**Problem details**
Among the entries, which lines carry the string "myform"? Copy every one.

━━━━━━━━━━━━━━━━

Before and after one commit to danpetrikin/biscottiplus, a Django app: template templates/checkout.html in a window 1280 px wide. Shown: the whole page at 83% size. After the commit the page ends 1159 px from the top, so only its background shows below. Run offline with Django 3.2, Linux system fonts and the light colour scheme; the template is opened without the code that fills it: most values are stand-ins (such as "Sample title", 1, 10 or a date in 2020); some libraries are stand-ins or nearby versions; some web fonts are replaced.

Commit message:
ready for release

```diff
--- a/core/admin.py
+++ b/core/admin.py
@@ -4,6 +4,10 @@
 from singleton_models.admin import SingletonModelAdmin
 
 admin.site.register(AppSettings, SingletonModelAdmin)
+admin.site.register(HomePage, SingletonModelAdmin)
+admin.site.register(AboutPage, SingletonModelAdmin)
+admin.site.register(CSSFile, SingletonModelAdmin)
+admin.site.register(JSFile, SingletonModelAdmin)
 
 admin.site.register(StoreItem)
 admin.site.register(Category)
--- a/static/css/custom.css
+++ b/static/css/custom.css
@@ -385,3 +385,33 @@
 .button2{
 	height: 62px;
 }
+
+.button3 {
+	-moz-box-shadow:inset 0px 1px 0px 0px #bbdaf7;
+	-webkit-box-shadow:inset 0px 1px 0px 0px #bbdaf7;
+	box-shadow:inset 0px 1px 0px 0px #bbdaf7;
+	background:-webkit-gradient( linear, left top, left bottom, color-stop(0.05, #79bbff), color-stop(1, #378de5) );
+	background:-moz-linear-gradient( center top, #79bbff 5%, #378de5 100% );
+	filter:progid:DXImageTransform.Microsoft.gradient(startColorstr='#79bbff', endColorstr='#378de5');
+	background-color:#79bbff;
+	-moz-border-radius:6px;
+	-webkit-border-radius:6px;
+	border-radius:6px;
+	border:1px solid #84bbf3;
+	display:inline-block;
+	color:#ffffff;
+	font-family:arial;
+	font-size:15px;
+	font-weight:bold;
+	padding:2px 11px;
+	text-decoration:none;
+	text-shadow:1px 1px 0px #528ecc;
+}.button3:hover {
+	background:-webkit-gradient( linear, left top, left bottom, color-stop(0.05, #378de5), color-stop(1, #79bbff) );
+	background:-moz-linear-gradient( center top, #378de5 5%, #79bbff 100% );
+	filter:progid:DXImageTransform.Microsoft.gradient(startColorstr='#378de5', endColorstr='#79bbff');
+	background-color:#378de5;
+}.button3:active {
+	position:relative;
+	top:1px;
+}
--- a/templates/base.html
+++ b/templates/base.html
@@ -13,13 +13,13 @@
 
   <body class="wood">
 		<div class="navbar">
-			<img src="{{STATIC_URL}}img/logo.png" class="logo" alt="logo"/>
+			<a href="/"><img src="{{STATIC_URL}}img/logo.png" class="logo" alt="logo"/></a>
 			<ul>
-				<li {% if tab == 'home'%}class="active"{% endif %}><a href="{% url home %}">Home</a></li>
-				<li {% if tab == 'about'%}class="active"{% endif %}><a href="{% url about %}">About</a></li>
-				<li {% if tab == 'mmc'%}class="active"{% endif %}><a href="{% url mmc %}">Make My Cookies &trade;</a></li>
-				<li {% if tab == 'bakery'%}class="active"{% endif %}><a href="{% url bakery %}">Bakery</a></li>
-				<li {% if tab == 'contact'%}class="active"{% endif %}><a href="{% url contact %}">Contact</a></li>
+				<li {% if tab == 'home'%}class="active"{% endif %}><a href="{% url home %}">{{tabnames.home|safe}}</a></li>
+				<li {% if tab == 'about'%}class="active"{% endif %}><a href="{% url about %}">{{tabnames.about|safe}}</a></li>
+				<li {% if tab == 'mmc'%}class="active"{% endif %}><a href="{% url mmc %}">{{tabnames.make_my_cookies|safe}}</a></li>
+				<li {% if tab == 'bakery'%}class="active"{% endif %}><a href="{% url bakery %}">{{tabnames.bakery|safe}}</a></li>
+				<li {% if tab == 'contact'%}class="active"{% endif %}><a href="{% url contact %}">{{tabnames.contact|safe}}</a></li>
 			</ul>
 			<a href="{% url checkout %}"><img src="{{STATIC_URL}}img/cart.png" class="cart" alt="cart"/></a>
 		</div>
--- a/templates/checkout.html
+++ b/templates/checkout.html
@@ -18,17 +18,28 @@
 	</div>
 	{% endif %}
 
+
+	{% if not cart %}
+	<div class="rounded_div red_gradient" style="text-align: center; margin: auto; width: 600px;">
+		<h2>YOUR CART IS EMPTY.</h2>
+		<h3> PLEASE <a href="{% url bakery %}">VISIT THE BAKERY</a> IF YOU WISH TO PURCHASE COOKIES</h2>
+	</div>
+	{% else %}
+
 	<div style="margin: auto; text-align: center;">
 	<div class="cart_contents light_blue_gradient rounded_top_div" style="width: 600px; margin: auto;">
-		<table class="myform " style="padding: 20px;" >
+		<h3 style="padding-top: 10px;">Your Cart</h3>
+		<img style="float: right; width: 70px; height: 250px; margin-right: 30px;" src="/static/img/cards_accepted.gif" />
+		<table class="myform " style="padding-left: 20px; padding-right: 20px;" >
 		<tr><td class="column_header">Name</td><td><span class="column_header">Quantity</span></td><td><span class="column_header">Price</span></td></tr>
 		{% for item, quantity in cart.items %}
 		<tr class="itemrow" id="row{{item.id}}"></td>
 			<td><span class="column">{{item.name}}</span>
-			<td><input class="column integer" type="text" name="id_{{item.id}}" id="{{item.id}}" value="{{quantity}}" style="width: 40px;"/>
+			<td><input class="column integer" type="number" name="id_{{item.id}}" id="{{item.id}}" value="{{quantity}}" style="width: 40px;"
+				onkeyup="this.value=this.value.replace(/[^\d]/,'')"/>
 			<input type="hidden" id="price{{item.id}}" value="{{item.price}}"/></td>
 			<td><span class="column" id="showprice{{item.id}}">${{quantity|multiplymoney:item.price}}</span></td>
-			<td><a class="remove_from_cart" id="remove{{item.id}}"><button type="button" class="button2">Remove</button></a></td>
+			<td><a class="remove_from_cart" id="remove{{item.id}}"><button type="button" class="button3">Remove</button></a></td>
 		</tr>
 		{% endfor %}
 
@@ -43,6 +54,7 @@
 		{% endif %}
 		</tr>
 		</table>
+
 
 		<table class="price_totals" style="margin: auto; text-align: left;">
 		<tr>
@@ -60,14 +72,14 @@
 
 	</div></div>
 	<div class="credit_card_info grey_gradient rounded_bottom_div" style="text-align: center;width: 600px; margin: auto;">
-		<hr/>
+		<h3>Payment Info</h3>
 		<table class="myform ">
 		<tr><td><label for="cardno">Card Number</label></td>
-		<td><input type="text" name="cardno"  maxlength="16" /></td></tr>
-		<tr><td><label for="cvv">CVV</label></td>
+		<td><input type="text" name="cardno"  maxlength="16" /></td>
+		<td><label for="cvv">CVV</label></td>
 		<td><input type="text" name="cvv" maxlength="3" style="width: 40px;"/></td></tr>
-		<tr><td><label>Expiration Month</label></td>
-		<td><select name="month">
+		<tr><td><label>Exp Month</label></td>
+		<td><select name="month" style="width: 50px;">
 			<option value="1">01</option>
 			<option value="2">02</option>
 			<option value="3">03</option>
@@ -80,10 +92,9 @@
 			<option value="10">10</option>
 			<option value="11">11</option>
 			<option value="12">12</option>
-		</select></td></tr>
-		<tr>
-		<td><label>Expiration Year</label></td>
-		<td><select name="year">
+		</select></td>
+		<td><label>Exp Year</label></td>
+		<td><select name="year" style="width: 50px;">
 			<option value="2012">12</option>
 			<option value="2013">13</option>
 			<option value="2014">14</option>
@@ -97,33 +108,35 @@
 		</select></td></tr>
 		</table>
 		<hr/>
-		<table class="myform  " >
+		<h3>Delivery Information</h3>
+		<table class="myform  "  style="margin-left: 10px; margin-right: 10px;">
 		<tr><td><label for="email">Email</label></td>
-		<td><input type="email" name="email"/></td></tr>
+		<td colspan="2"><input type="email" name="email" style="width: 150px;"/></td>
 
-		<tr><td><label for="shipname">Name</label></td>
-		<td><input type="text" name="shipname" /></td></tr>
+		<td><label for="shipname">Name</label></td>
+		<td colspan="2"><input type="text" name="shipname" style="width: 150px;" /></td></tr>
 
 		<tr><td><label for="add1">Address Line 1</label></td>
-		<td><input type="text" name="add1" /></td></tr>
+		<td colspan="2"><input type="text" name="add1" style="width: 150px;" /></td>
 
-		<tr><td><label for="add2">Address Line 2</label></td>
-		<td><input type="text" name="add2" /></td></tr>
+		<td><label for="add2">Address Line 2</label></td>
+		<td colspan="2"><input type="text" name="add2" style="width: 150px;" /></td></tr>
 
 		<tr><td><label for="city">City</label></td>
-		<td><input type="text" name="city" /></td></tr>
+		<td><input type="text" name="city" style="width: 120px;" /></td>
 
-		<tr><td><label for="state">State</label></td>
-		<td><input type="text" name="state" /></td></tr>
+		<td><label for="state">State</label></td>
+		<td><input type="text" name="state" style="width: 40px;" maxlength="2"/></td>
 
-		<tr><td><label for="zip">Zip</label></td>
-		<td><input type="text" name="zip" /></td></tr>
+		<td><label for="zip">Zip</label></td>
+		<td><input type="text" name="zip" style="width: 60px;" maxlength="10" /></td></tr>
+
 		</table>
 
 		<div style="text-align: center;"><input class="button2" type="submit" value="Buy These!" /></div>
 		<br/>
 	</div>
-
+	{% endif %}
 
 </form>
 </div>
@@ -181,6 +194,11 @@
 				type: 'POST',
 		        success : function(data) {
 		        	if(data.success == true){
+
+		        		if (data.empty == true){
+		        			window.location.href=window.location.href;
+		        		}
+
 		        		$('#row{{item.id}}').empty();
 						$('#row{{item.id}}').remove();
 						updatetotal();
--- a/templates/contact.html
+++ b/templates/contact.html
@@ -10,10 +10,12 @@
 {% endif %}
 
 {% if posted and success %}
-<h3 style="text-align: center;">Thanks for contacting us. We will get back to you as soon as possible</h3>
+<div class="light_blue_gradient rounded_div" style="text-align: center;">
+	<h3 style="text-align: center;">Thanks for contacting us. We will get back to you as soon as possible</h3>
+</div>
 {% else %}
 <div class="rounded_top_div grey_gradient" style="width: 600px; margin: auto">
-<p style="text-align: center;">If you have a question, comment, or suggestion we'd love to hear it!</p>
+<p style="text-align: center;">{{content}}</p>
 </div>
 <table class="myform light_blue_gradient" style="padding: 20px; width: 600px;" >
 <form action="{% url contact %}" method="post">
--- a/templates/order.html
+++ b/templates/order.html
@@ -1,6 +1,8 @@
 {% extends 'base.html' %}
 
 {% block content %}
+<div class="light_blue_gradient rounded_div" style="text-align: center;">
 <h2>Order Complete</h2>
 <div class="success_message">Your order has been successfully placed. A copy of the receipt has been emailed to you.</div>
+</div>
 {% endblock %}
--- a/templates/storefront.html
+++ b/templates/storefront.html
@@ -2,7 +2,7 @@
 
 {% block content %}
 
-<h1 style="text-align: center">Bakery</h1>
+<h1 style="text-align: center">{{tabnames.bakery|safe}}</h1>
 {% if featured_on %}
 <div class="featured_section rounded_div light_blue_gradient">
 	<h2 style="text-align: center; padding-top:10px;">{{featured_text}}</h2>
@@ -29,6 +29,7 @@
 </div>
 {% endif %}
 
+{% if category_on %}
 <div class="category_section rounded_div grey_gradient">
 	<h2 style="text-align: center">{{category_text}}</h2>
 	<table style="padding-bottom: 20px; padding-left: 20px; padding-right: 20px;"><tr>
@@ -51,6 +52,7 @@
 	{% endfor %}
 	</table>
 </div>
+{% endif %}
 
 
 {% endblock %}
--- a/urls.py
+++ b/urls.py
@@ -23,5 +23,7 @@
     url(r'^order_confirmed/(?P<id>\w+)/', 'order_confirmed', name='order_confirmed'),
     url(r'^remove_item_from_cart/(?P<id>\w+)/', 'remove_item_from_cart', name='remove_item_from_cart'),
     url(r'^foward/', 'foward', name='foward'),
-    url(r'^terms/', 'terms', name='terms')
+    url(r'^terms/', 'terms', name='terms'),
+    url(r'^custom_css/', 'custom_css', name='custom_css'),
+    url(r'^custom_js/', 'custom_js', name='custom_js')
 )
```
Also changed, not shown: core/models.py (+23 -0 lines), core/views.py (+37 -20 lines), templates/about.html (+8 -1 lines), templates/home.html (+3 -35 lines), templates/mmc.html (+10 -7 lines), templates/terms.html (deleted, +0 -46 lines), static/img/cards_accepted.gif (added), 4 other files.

━━━━━━━━━━━━━━━━

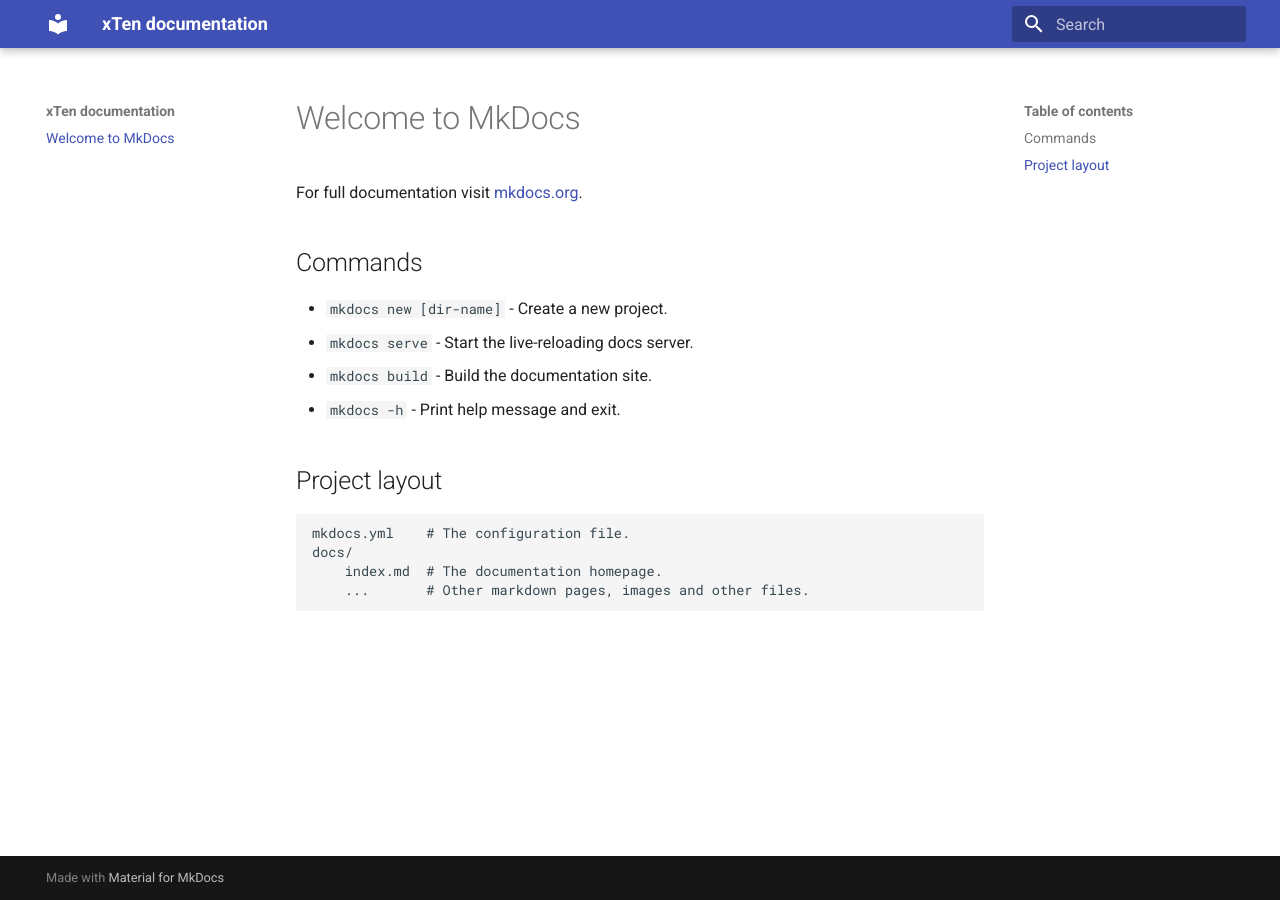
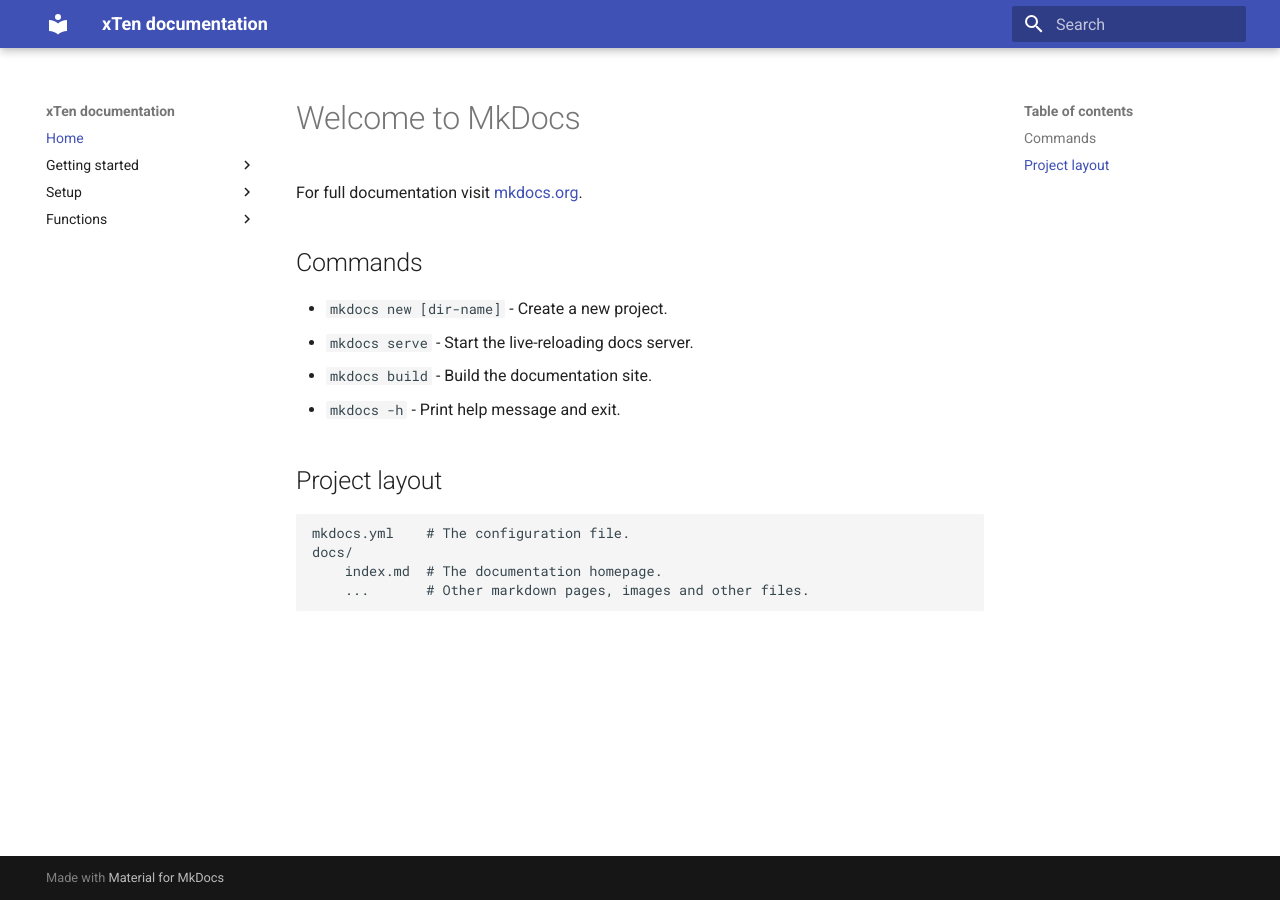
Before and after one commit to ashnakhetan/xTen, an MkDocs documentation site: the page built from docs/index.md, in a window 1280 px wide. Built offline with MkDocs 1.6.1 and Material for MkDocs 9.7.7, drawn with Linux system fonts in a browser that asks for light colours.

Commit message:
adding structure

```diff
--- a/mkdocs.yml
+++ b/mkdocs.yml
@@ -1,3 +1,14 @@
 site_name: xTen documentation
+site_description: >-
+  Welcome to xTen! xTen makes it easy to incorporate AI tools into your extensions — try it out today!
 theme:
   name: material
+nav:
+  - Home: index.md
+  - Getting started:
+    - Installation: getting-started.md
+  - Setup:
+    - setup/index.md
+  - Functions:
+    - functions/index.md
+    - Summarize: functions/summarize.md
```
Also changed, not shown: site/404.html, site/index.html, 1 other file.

━━━━━━━━━━━━━━━━

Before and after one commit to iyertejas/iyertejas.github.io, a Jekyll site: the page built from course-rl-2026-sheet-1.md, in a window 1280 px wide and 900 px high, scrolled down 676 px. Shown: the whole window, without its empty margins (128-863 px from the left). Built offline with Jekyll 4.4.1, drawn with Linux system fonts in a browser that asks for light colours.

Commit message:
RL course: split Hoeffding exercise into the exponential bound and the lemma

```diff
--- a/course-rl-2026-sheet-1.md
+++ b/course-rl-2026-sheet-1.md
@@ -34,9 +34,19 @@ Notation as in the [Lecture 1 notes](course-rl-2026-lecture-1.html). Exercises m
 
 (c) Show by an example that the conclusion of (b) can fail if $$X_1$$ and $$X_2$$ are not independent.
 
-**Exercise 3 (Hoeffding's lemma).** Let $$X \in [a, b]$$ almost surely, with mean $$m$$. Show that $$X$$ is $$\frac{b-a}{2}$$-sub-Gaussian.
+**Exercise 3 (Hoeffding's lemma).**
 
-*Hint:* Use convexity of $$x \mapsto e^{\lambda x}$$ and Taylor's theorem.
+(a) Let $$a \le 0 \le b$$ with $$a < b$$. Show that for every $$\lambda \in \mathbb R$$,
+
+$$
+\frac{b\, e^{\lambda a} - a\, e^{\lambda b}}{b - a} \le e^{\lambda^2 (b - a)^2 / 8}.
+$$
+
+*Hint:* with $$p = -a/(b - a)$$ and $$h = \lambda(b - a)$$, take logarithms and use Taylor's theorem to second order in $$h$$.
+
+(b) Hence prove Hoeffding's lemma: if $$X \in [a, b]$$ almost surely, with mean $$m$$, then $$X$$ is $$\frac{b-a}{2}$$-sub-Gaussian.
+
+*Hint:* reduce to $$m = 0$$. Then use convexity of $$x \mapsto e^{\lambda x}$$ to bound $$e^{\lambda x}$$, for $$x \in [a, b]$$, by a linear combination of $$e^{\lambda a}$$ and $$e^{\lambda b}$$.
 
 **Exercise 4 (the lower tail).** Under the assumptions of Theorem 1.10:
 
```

━━━━━━━━━━━━━━━━

**Answer for the task**
-		<table class="myform " style="padding: 20px;" >
+		<table class="myform " style="padding-left: 20px; padding-right: 20px;" >
 		<table class="myform ">
-		<table class="myform  " >
+		<table class="myform  "  style="margin-left: 10px; margin-right: 10px;">
 <table class="myform light_blue_gradient" style="padding: 20px; width: 600px;" >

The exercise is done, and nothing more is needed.